§ **MATERIAL FOR THE TASK**
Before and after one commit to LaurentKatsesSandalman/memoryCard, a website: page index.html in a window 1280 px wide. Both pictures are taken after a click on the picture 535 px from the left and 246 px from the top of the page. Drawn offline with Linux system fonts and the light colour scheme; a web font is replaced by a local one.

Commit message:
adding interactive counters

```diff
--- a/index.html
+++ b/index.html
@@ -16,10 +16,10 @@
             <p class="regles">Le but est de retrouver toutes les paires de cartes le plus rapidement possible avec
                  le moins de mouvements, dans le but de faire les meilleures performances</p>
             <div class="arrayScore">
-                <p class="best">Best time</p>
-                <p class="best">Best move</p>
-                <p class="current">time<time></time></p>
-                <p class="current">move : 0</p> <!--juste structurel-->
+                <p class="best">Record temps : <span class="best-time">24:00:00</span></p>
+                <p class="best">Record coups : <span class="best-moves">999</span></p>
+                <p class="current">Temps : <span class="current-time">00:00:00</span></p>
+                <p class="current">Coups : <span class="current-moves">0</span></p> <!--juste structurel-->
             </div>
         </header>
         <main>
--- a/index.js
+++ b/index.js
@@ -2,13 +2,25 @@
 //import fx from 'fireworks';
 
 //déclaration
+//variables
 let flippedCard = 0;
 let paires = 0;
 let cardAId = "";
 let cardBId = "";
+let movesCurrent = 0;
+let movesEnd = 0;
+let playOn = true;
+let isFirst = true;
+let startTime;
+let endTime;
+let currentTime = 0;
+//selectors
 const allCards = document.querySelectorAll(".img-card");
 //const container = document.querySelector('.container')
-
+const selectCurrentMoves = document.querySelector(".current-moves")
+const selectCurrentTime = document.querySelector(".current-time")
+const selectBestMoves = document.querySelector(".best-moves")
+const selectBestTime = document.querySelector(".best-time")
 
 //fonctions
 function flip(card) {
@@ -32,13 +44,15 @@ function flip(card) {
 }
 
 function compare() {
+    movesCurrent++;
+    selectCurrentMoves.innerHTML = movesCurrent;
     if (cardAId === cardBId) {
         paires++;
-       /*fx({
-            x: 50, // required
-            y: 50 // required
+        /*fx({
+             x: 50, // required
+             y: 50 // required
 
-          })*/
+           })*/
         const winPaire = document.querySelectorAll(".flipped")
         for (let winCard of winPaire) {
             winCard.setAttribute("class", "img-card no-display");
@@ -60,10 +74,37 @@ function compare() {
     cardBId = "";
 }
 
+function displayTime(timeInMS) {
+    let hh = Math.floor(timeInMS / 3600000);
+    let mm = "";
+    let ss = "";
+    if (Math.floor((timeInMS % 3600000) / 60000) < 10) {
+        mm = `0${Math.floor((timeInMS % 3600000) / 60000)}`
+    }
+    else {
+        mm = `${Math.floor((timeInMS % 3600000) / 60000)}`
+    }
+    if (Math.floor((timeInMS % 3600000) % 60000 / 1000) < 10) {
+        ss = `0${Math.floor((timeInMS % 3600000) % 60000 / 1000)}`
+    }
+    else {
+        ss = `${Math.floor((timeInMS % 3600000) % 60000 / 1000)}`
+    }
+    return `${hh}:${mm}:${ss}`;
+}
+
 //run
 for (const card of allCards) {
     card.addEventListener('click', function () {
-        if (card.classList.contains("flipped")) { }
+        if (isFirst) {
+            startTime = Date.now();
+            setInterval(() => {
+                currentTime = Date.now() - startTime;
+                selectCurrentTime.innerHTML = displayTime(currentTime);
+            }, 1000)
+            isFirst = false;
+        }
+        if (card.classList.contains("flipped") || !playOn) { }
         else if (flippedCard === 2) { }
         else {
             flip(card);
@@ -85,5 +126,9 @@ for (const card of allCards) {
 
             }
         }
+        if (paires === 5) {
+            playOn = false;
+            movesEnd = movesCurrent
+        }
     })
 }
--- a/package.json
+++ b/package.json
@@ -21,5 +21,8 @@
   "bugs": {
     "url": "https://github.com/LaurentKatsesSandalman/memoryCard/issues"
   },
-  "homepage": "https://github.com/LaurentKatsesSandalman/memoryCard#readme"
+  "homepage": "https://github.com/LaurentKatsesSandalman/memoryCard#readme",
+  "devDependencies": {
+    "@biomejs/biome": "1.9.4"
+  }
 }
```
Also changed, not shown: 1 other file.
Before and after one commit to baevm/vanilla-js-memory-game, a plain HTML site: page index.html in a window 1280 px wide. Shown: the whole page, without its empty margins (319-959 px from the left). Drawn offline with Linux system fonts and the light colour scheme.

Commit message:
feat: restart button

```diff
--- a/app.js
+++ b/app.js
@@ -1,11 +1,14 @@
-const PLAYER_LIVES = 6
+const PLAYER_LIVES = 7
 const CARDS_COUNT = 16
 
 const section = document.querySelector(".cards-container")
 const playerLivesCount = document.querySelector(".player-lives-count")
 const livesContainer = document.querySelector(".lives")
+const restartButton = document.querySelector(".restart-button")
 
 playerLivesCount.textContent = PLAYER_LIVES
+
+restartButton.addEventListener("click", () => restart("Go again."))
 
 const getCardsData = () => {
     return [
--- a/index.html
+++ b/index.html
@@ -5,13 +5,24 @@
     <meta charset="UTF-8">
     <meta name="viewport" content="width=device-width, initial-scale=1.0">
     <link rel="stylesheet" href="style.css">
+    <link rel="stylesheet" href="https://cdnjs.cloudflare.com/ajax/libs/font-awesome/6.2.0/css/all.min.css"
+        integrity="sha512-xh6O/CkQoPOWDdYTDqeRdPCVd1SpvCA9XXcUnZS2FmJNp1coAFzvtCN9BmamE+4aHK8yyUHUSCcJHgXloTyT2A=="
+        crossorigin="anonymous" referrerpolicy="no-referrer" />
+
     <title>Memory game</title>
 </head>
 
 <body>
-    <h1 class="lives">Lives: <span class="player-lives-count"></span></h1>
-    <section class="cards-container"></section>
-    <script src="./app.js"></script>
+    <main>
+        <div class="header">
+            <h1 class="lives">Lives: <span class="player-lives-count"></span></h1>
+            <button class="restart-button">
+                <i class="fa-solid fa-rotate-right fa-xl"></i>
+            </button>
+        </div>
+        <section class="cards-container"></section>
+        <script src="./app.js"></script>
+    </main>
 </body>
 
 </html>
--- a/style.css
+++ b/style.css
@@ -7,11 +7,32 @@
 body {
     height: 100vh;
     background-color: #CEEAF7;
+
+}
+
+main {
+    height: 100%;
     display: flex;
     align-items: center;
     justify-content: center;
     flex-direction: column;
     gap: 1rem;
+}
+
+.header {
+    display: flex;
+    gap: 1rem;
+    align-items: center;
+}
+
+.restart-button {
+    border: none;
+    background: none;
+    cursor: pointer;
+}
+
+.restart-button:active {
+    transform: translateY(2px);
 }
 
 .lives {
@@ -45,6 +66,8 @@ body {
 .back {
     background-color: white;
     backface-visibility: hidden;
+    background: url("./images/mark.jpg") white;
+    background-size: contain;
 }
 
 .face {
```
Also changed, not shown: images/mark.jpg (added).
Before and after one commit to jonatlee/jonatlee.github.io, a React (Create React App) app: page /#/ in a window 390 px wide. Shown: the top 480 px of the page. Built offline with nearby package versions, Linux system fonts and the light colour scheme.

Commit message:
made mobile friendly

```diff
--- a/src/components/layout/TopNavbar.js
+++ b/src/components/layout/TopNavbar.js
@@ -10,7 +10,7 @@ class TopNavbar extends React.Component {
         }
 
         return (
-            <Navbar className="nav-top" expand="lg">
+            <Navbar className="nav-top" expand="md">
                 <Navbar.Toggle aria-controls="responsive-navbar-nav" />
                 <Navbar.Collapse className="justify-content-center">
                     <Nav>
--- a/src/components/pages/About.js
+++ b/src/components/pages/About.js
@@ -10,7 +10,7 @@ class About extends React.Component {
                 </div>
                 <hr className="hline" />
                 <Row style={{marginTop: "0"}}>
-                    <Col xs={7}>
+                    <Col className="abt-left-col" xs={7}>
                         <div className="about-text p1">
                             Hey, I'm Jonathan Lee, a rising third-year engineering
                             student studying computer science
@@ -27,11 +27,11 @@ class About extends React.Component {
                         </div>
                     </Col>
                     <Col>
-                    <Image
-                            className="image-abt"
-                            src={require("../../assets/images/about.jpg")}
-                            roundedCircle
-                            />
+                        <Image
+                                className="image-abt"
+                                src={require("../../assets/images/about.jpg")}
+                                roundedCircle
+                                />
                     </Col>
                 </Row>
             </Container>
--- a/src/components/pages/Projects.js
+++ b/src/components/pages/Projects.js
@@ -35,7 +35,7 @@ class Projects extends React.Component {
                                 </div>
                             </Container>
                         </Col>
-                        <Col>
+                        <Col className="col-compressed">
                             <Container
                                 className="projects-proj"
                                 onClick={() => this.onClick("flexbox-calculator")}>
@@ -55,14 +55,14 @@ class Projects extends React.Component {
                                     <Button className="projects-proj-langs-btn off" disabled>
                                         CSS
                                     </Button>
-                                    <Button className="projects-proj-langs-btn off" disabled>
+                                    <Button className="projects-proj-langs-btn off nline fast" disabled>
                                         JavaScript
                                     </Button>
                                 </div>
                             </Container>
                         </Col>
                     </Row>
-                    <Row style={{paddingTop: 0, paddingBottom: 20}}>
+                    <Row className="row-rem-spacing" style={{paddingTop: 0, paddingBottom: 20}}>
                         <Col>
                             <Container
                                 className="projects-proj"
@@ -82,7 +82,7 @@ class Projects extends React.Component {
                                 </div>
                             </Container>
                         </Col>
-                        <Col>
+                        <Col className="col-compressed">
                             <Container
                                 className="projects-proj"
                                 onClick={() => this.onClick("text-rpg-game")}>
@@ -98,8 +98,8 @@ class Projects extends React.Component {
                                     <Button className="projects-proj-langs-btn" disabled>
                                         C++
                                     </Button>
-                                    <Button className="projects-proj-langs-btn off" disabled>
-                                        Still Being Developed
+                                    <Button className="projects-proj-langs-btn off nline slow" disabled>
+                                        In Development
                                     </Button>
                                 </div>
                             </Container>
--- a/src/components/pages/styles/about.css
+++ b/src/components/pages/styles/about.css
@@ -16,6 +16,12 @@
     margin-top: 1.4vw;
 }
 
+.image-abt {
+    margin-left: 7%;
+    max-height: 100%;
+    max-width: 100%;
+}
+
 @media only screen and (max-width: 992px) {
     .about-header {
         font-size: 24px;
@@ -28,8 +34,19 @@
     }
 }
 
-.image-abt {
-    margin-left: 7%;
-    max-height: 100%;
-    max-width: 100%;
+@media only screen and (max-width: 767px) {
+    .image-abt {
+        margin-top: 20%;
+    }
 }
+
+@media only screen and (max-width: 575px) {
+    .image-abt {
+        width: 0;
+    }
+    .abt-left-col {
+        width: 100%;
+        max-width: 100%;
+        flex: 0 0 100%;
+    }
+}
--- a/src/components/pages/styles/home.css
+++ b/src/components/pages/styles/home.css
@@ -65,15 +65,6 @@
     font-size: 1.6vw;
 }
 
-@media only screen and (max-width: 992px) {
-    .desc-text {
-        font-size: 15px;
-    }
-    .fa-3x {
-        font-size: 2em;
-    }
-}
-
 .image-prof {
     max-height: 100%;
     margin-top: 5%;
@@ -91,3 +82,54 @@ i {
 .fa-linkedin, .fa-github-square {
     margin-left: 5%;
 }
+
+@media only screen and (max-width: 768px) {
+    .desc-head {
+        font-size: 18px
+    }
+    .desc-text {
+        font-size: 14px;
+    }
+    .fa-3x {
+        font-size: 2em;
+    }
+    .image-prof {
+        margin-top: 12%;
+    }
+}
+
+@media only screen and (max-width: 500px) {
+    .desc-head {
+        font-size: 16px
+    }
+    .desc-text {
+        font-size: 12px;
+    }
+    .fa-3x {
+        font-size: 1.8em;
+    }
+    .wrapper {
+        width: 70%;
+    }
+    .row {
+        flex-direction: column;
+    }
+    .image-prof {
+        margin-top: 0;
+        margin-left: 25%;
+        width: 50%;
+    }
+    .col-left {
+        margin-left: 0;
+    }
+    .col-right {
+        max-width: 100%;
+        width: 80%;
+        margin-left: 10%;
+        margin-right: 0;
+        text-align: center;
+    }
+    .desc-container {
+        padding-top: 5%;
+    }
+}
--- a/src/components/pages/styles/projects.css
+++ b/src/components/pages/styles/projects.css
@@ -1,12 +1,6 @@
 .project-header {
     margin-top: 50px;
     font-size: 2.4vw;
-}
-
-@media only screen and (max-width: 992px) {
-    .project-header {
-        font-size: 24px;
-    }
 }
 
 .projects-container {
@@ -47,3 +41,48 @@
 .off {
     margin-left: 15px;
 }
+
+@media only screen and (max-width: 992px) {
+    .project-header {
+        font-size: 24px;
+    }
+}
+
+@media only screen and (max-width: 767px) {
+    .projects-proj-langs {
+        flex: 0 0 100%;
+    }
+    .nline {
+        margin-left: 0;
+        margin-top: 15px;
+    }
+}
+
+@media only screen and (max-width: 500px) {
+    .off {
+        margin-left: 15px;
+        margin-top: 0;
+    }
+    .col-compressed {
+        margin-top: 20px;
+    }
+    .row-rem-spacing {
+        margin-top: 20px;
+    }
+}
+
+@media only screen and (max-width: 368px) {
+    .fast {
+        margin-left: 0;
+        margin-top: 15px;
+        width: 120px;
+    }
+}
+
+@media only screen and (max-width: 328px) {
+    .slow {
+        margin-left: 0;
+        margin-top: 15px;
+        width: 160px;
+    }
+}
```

§ **ABOUT THIS TASK**
How many lines in this listing contain "timeInMS"? Give that number and stop.

§ **OUTPUT OF THE TASK**
8